▶ _EXERCISE GOAL_:
Report each line from the records where the string "docs" turns up.
::: EXERCISE MATERIALS :::
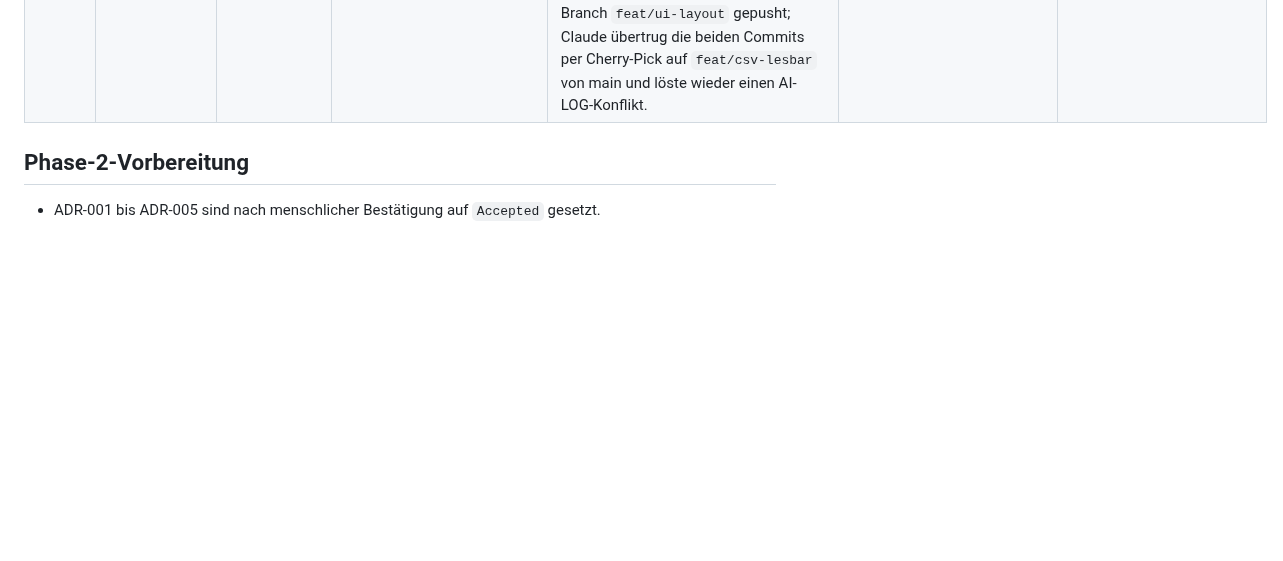
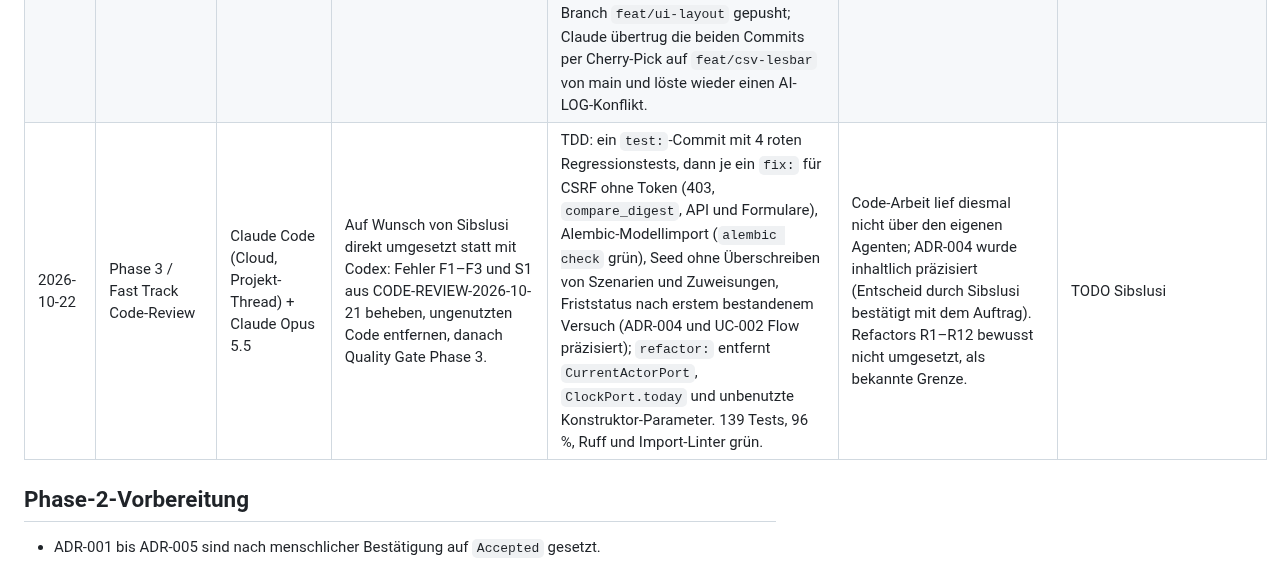
Before and after one commit to sibslusi/Project-AIAssisted, a Markdown page: docs/AI-LOG.md, the part around the change. GitHub-like rendering; blank space fills up the shorter version.

Commit message:
docs: log code review fast track
Co-Authored-By: Claude Opus 5.5 (1M context) <noreply@anthropic.com>
Claude-Session: https://claude.ai/code/session_01UYaBpYq9ud554Gasw37pue

```diff
--- a/docs/AI-LOG.md
+++ b/docs/AI-LOG.md
@@ -64,6 +64,7 @@ Pro Agenten-Sitzung ein kurzer Eintrag. Daraus entsteht am Schluss die Reflexion
 | 2026-10-22 | Phase 3 / HTML-Oberfläche UC-001/UC-002 (manueller Test) | Sibslusi (manuell im Browser) + Claude Code (Cloud, Projekt-Thread) für Reviews und Prompts | App lokal im Dev Container gestartet (SQLite, `alembic upgrade head`, `scripts/seed.py`, `uvicorn`) und alle drei Rollen im Browser durchgeklickt, nachdem die Tests von Codex grün waren. | Aus dem lokalen Test entstanden die Anpassungen v3 (fliessendes Layout), der CSS-Feinschliff und die kurzen Demo-Logins (PR #10, PR #11); Claude prüfte jede Codex-Runde zusätzlich mit Screenshots bei 900/1024/1366/1920 px und den CSV-Export. | Beim lokalen Test war die Rundenseite bei einem Fenster unter 1024 px rechts abgeschnitten (starres `min-width: 1024px` aus Prompt v2), obwohl alle Tests grün waren; Layout war zu wenig an verschiedene Fenstergrössen angepasst; lange Demo-E-Mails waren für die Präsentation unpraktisch. Daraufhin habe ich ein fliessendes, benutzerfreundlicheres Layout und kurze Logins verlangt. | TODO Sibslusi |
 | 2026-10-22 | Phase 3 / UC-002 CSV-Nachweis | Codex CLI + GPT-5 | CSV-Darstellung verbessern: Szenario-IDs durch lesbare Titel ersetzen und Abschlusszeit Excel-freundlich formatieren. | Evidence-Zeilen führen Szenario-Titel mit; Datum wird als `TT.MM.JJJJ HH:MM` exportiert; 130 Tests und 96 % Coverage grün. | keine | TODO Sibslusi |
 | 2026-10-22 | Phase 3 / Git-Arbeitsweise (Worktrees, Branches) | Sibslusi + Codex CLI + GPT-5; Korrektur durch Claude Code (Cloud, Projekt-Thread) | Rückblick auf Arbeitsfehler im Git-Ablauf an diesem Tag, die die Arbeit erschwert haben. | (1) Der erste Layout-Auftrag lief im Haupt-Checkout auf `feat/html-oberflaeche` statt im Worktree `worktrees/ui-layout`, und PR #9 war noch nicht gemergt; Codex stoppte, ich musste #9 mergen und den Worktree anlegen. (2) Nach dem Demo-Login-Auftrag stand der Worktree mit nicht committeten Änderungen auf `feat/demo-logins`; ein direkter Wechsel auf `feat/ui-layout` hätte die Änderungen in den falschen PR gemischt. Claude liess zuerst committen und pushen. Weil `feat/demo-logins` auf dem alten Layout-Stand basierte, musste Claude danach main einmischen, einen AI-LOG-Konflikt lösen und neue Layout-Tests auf die neuen Logins umstellen (PR #11). (3) Die CSV-Korrektur wurde auf den schon gemergten und gelöschten Branch `feat/ui-layout` gepusht; Claude übertrug die beiden Commits per Cherry-Pick auf `feat/csv-lesbar` von main und löste wieder einen AI-LOG-Konflikt. | Vor jedem Auftrag `git status` und `git branch --show-current` prüfen; pro Aufgabe ein frischer Branch von aktuellem main; gemergte Branches und Worktrees löschen; Codex-Sitzung nicht in einem alten Worktree weiterführen. | TODO Sibslusi |
+| 2026-10-22 | Phase 3 / Fast Track Code-Review | Claude Code (Cloud, Projekt-Thread) + Claude Opus 5.5 | Auf Wunsch von Sibslusi direkt umgesetzt statt mit Codex: Fehler F1–F3 und S1 aus CODE-REVIEW-2026-10-21 beheben, ungenutzten Code entfernen, danach Quality Gate Phase 3. | TDD: ein `test:`-Commit mit 4 roten Regressionstests, dann je ein `fix:` für CSRF ohne Token (403, `compare_digest`, API und Formulare), Alembic-Modellimport (`alembic check` grün), Seed ohne Überschreiben von Szenarien und Zuweisungen, Friststatus nach erstem bestandenem Versuch (ADR-004 und UC-002 Flow präzisiert); `refactor:` entfernt `CurrentActorPort`, `ClockPort.today` und unbenutzte Konstruktor-Parameter. 139 Tests, 96 %, Ruff und Import-Linter grün. | Code-Arbeit lief diesmal nicht über den eigenen Agenten; ADR-004 wurde inhaltlich präzisiert (Entscheid durch Sibslusi bestätigt mit dem Auftrag). Refactors R1–R12 bewusst nicht umgesetzt, als bekannte Grenze. | TODO Sibslusi |
 
 ## Phase-2-Vorbereitung
 
```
:::
▶ _OUTPUT FOR THIS TASK_:
Before and after one commit to sibslusi/Project-AIAssisted, a Markdown page: docs/AI-LOG.md, the part around the change. GitHub-like rendering; blank space fills up the shorter version.
docs: log code review fast track
--- a/docs/AI-LOG.md
+++ b/docs/AI-LOG.md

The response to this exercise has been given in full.